DPW spokesperson Stephanie Wilson said increasing street lighting is part of the mayor's strategic plan for public safety. She said DPW has been in talks with IMPD, IPL and neighborhood groups about ways to make that happen.
Marshall said the BRVA has also been exploring ways to increase lighting - possibly getting an electrical firm to charge a fixed price for installing "standard light poles that help with public safety but define the neighborhood as well." She said they were also looking into grants to offset some of the costs to residents.So why does the City now seem to think street lights for some neighborhoods like Broad Ripple is something the rest should be required to fund when everyone else has been forced to fend for themselves? I don't know what makes Broad Ripple residents so special, but it seems their woes receive an inordinate amount of attention in local press reports. A lot of their problems are of the making of the BRVA business owners, who seem unwilling to place any limits on new development subsidized by the rest of us or the number of bars and nightclubs they can cram into one small area. After a recent shooting incident, IMPD established a fortress in the Village to provide extra security, closing off Broad Ripple Avenue to late-night traffic on weekends. A GoFundMe site was even set up to help the BRVA pay for more added security costs that local media heavily promoted.
The WTHR report also brings up the continued problem with parking even after city taxpayers were forced to chip in and contributed $6.5 million to one of the mayor's biggest campaign contributors, Ersal Ozdemir, to build a new parking garage that too few people reportedly use.
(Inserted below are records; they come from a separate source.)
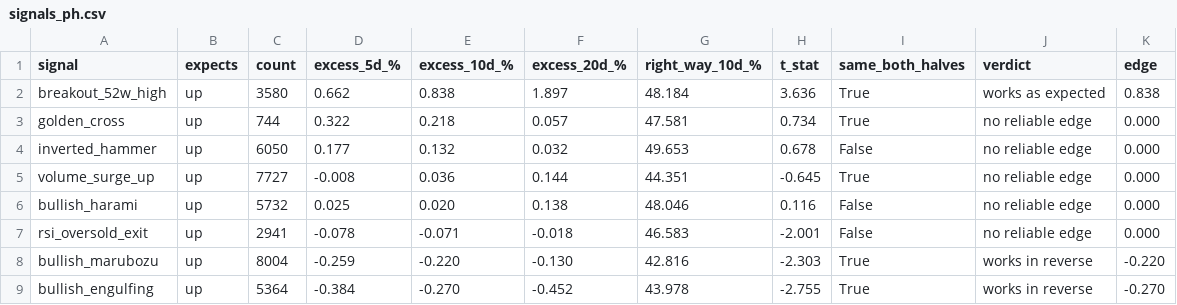
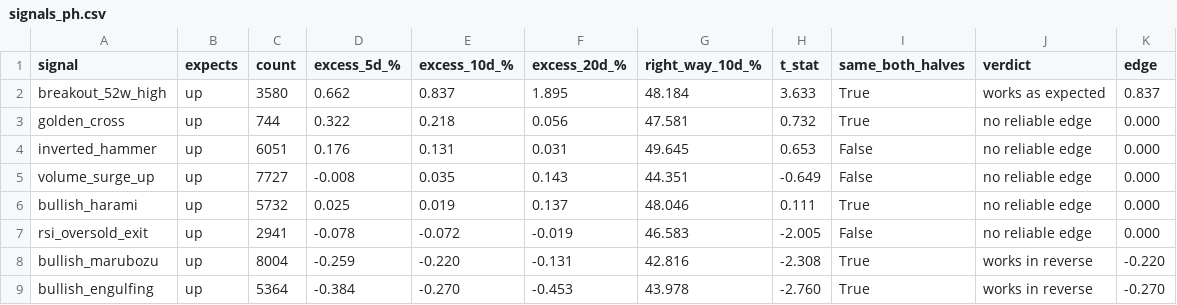
Before and after one commit to LMM26Beyond/ph-us-stock-guide, a CSV file: reports/signals_ph.csv, drawn as a sheet; only a part is shown; the diff covers the shown part only.

```diff
--- a/reports/signals_ph.csv
+++ b/reports/signals_ph.csv
@@ -1,9 +1,9 @@
 signal,expects,count,excess_5d_%,excess_10d_%,excess_20d_%,right_way_10d_%,t_stat,same_both_halves,verdict,edge
-breakout_52w_high,up,3580,0.662,0.838,1.897,48.184,3.636,True,works as expected,0.838
-golden_cross,up,744,0.322,0.218,0.057,47.581,0.734,True,no reliable edge,0.000
-inverted_hammer,up,6050,0.177,0.132,0.032,49.653,0.678,False,no reliable edge,0.000
-volume_surge_up,up,7727,-0.008,0.036,0.144,44.351,-0.645,True,no reliable edge,0.000
-bullish_harami,up,5732,0.025,0.020,0.138,48.046,0.116,False,no reliable edge,0.000
-rsi_oversold_exit,up,2941,-0.078,-0.071,-0.018,46.583,-2.001,False,no reliable edge,0.000
-bullish_marubozu,up,8004,-0.259,-0.220,-0.130,42.816,-2.303,True,works in reverse,-0.220
-bullish_engulfing,up,5364,-0.384,-0.270,-0.452,43.978,-2.755,True,works in reverse,-0.270
+breakout_52w_high,up,3580,0.662,0.837,1.895,48.184,3.633,True,works as expected,0.837
+golden_cross,up,744,0.322,0.218,0.056,47.581,0.732,True,no reliable edge,0.000
+inverted_hammer,up,6051,0.176,0.131,0.031,49.645,0.653,False,no reliable edge,0.000
+volume_surge_up,up,7727,-0.008,0.035,0.143,44.351,-0.649,False,no reliable edge,0.000
+bullish_harami,up,5732,0.025,0.019,0.137,48.046,0.111,True,no reliable edge,0.000
+rsi_oversold_exit,up,2941,-0.078,-0.072,-0.019,46.583,-2.005,False,no reliable edge,0.000
+bullish_marubozu,up,8004,-0.259,-0.220,-0.131,42.816,-2.308,True,works in reverse,-0.220
+bullish_engulfing,up,5364,-0.384,-0.270,-0.453,43.978,-2.760,True,works in reverse,-0.270
```
Also changed, not shown: 85 edited cells elsewhere in this file, reports/signals_us.csv, 12 other files.
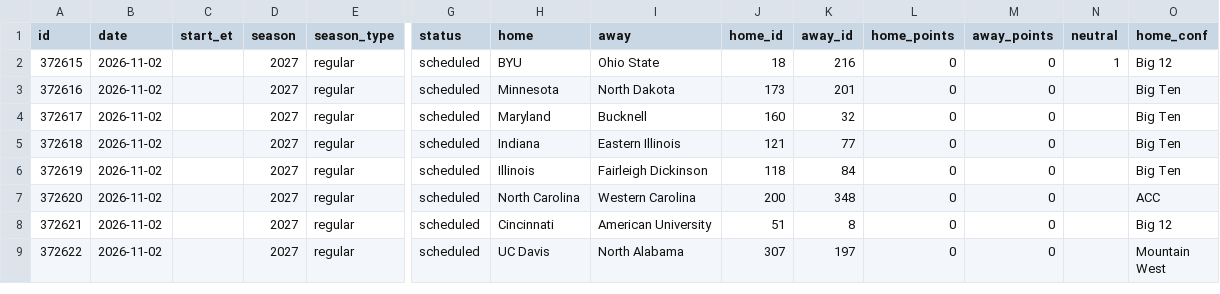
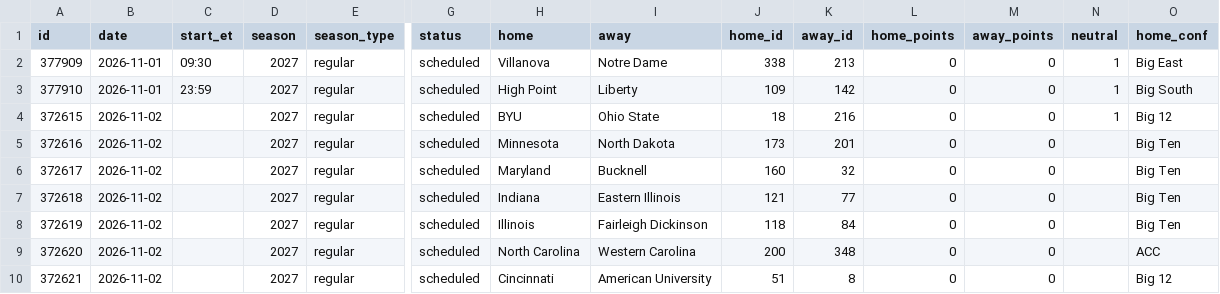
Before and after one commit to rjr5021/college-basketball-belt, a CSV file: data/games/2027.csv, drawn as a sheet; only a part is shown, gaps mark what is left out; the shorter side is filled out with more unchanged rows; rows hold the shown columns only; the diff names each change by its address in the sheet, - before the commit and + after, or states it on an @@ line.

```diff
--- a/data/games/2027.csv
+++ b/data/games/2027.csv
+row 2: 377909 | 2026-11-01 | 09:30 | 2027 | regular | scheduled | Villanova | Notre Dame | 338 | 213 | 0 | 0 | 1 | Big East
+row 3: 377910 | 2026-11-01 | 23:59 | 2027 | regular | scheduled | High Point | Liberty | 109 | 142 | 0 | 0 | 1 | Big South
```
Also changed, not shown: data/women/games/2027.csv.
Other neighborhoods near commercial areas have implemented residential parking permit programs to eliminate overflow parking problems in surrounding neighborhoods, but the BRVA tells WTHR that proved "too complicated." So do they expect city taxpayers to build yet another parking garage?